Goodness, knowledge, money, and property, will demand equality. Trust more in these than in politics. Use the rights you have, and, by them, gain the rest.
Do good! Study! Work! Save!
D. A. RITTER,
Cashier Augusta Branch.
A communication from Prof. G. P. Beard, of Sedalia, approving the general action of the Convention, was read, and, on motion, ordered to be spread upon the minutes.
SEDALIA, Saturday, Jan. 22, 1870.
FRIEND TURNER: I embrace this opportunity to testify to my interest and approval of your Convention, especially of the speeches and general high tone of the exercises last evening at the capitol. It is grand to realize the results of these long years of tears, and pains, and prayers, in the glorious triumph of truth and right! God bless you! Your individual effort was very highly complimented by all last evening. Hope to see you at Jefferson City next week. Shall be glad to hear from you any day. Push the Normal bill through.
GEO. P. BEARD.
Prof. J. H. Rector asked leave of absence from the further sitting of the Convention. The request was acceded to, and, in expressing the grant, the Chair united with the members of the Convention in giving utterance to the warmest feelings of respect for, and attachment to, the retiring member. Mr. Rector, in a well-timed speech, expressed his thanks to the Convention for their expression of esteem, and retired with the benedictions of the whole assembly.
On motion, it was voted that the thanks of this Convention are due, and are hereby tendered, to the Chairman, J. Milton Turner, for the able manner in which he has presided over this body, and for his unflinching adherence to the cause of education and the best interests of the people of color of the State of Missouri.
The Chairman of the Business Committee, Moses Dickson, submitted the following, which was unanimously adopted:
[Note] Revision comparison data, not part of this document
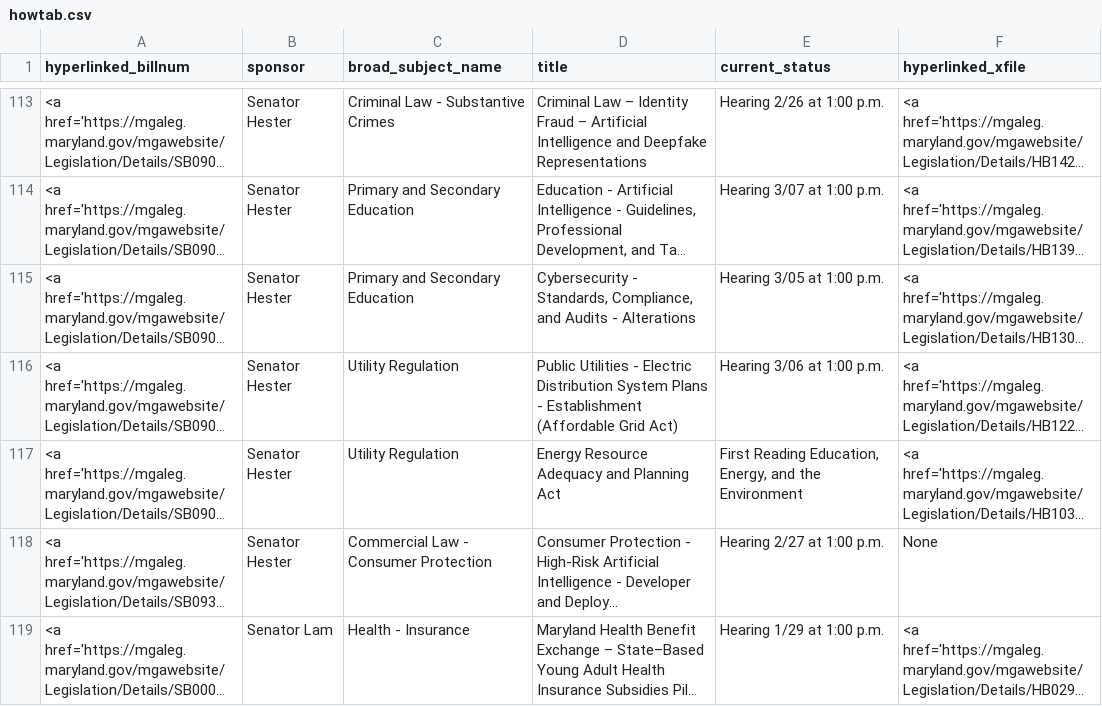
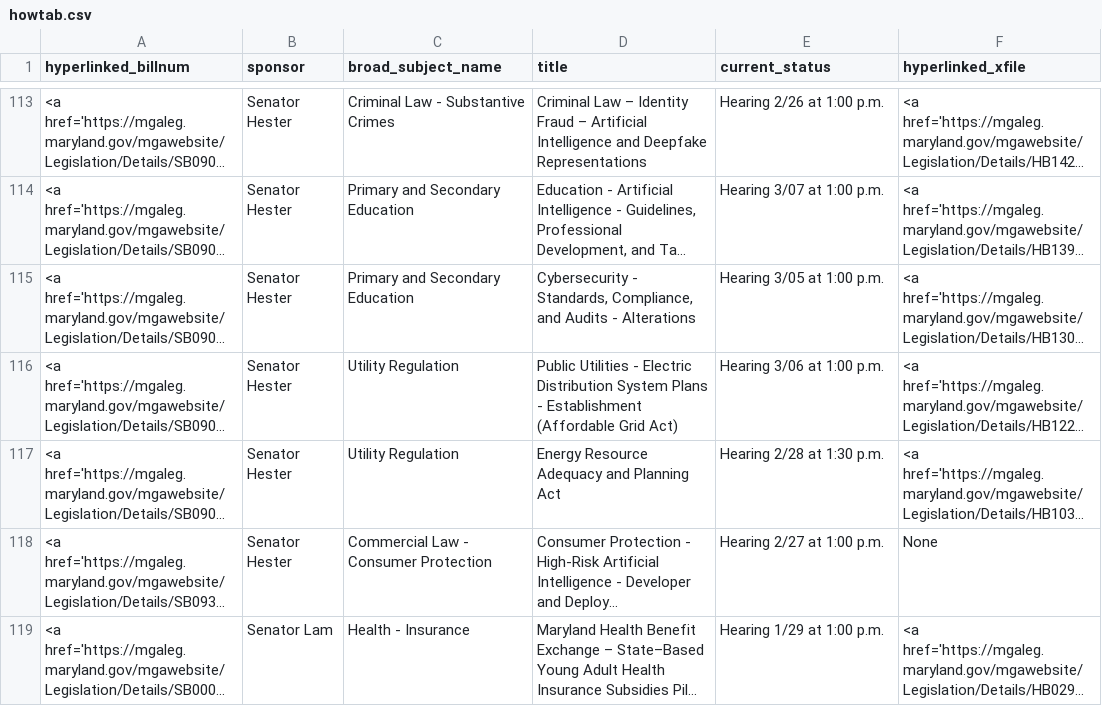
Before and after one commit to Baltimore-Sun/md-ga-bill-tracker, a CSV file: howtab.csv, drawn as a sheet; only a part is shown, gaps mark what is left out; long unchanged cells end in …; the diff names each change by its address in the sheet, - before the commit and + after, or states it on an @@ line.

```diff
--- a/howtab.csv
+++ b/howtab.csv
-E117 (current_status): First Reading Education, Energy, and the Environment
+E117 (current_status): Hearing 2/28 at 1:30 p.m.
```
Resolved, That in the person of Robert W. Stokes, one of the representatives in this Convention from New Madrid county, we recognize a man capable as a leader, and honest in his endeavor to ameliorate the condition of his people. We approve of his action in this Convention, and acknowledge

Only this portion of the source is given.